Furthermore and moreover are often understood as synonyms. However, there is a difference in meaning between them.

FURTHERMORE

Use furthermore when you add something to what you just said.

Earlier research has shown that this applies to several sectors. Furthermore, this has been confirmed in our interviews.

MOREOVER

Use moreover to indicate that you add something beyond what has been said, something different. Sometimes moreover could be said to mean ”further and more importantly”.

Using your cellphone while driving is against the law in some countries. Moreover, you risk your own life and that of others.

Sunset behind a town on a hilltop
The sunset was magnificent. Moreover, the whole day had been fantastic with walks in the narrow streets and a gorgeous lunch in the old town.

Furthermore and moreover are transitional words. Transitional words (or transition words) are used to describe relationships between ideas, to help the reader progress from one idea to the next. They can, for example, express addition (also, and, besides, further, likewise, again), contrast (but, however, on the contrary), time (after, before, usually, finally), space (above, below, behind, opposite), details (especially, particularly) and consequence (therefore, hence, consequently, because).

To sum up:
Furthermore (in addition to what has been said) adds information.

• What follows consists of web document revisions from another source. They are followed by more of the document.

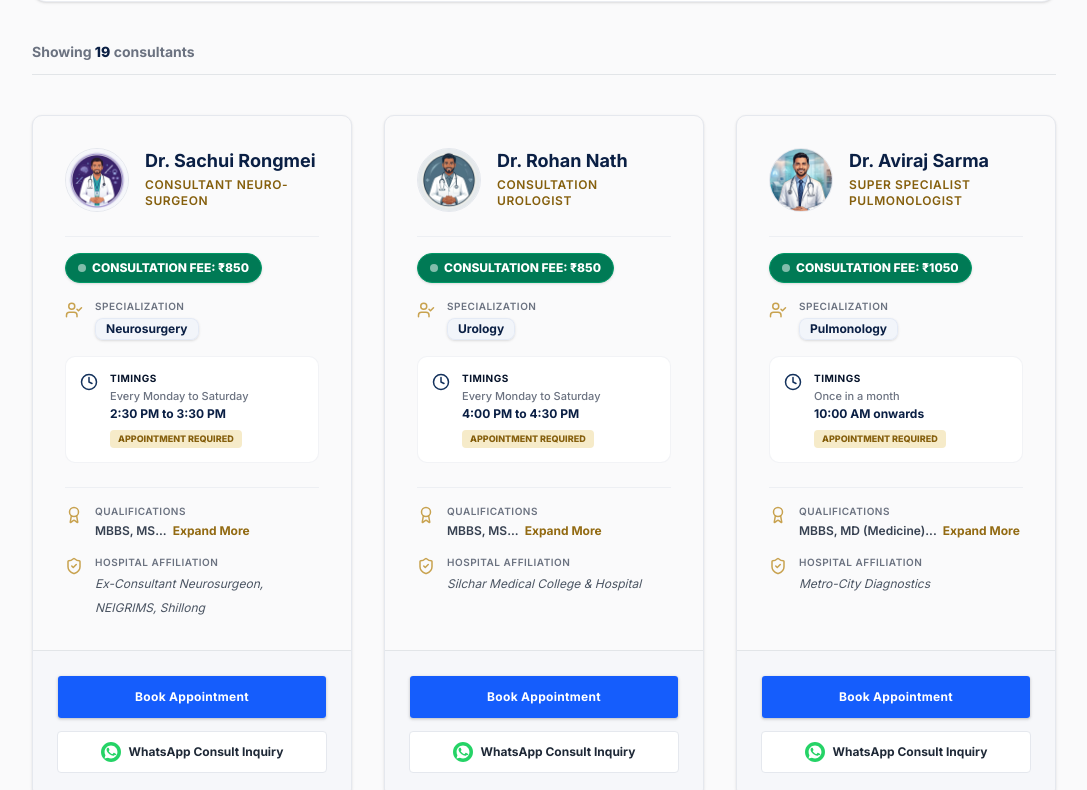
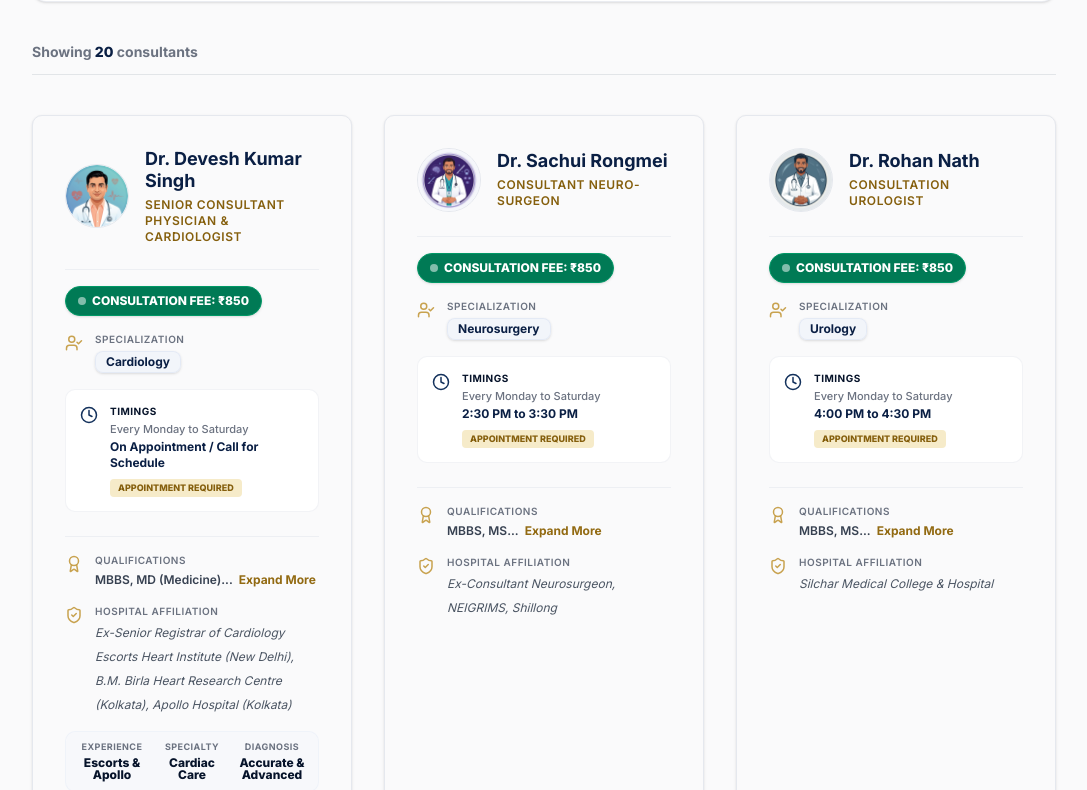
Before and after one commit to Habib7442/metro-city-diagnostics, a Next.js app: page /doctors in a window 1280 px wide. Shown: the part 750-1540 px from the top of the page, without its empty margins (96-1183 px from the left). Built offline with nearby package versions, Linux system fonts and the light colour scheme.

Commit message:
Add Dr. Devesh Kumar Singh (Cardiologist) with vector avatar to doctors database and catalog

```diff
--- a/components/DoctorsCatalog.tsx
+++ b/components/DoctorsCatalog.tsx
@@ -50,6 +50,7 @@ interface DoctorsCatalogProps {
 
 const CATEGORIES = [
   { id: 'all', label: 'All Specialities' },
+  { id: 'cardiology', label: 'Cardiology', specs: ['Cardiology', 'Senior Consultant Physician & Cardiologist'] },
   { id: 'medicine', label: 'Medicine & Diabetology', specs: ['General Physician', 'Medicine & Diabetology', 'General Medicine', 'Medicine & Diabetologist', 'Internal Medicine Specialist'] },
   { id: 'neurosurgery', label: 'Neurology & Neurosurgery', specs: ['Neurosurgery', 'Neurology'] },
   { id: 'urology', label: 'Urology', specs: ['Urology'] },
--- a/lib/doctors.json
+++ b/lib/doctors.json
@@ -1,4 +1,59 @@
 [
+  {
+    "id": "dr-devesh-kumar-singh",
+    "hospital": {
+      "name": "METRO-CITY DIAGNOSTICS",
+      "tagline": "A COMPLETE DIAGNOSTIC CENTRE"
+    },
+    "doctor": {
+      "name": "Dr. Devesh Kumar Singh",
+      "qualification": [
+        "MBBS",
+        "MD (Medicine)",
+        "Ex-Senior Registrar of Cardiology"
+      ],
+      "designation": "Senior Consultant Physician & Cardiologist",
+      "hospital_affiliation": "Ex-Senior Registrar of Cardiology Escorts Heart Institute (New Delhi), B.M. Birla Heart Research Centre (Kolkata), Apollo Hospital (Kolkata)",
+      "specialization": "Cardiology",
+      "image": "/assets/doctors/dr-devesh-kumar-singh.png"
+    },
+    "location": {
+      "address": "Near Vivekananda Co-operative, Meherpur, Silchar-15, Cachar, Assam",
+      "pin_code": "788015",
+      "city": "Silchar",
+      "state": "Assam"
+    },
+    "contact": {
+      "phone_numbers": [
+        "9957357278",
+        "9954025101"
+      ],
+      "whatsapp_number": "9957357278"
+    },
+    "timing": {
+      "days": "Every Monday to Saturday",
+      "time": "On Appointment / Call for Schedule",
+      "appointment_required": true
+    },
+    "fees": 850,
+    "services": {
+      "trusted_general_physician_near": "Silchar"
+    },
+    "highlights": [
+      {
+        "title": "Experience",
+        "value": "Escorts & Apollo"
+      },
+      {
+        "title": "Specialty",
+        "value": "Cardiac Care"
+      },
+      {
+        "title": "Diagnosis",
+        "value": "Accurate & Advanced"
+      }
+    ]
+  },
   {
     "id": "dr-sachui-rongmei",
     "hospital": {
```
Also changed, not shown: public/assets/doctors/dr-devesh-kumar-singh.png (added), 1 other file (tests, documents, lock files or other folders).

Moreover (beyond what has been said) builds up the argument, ”not only that”, adds a reason of a different kind, adds to diversity, ”more importantly”.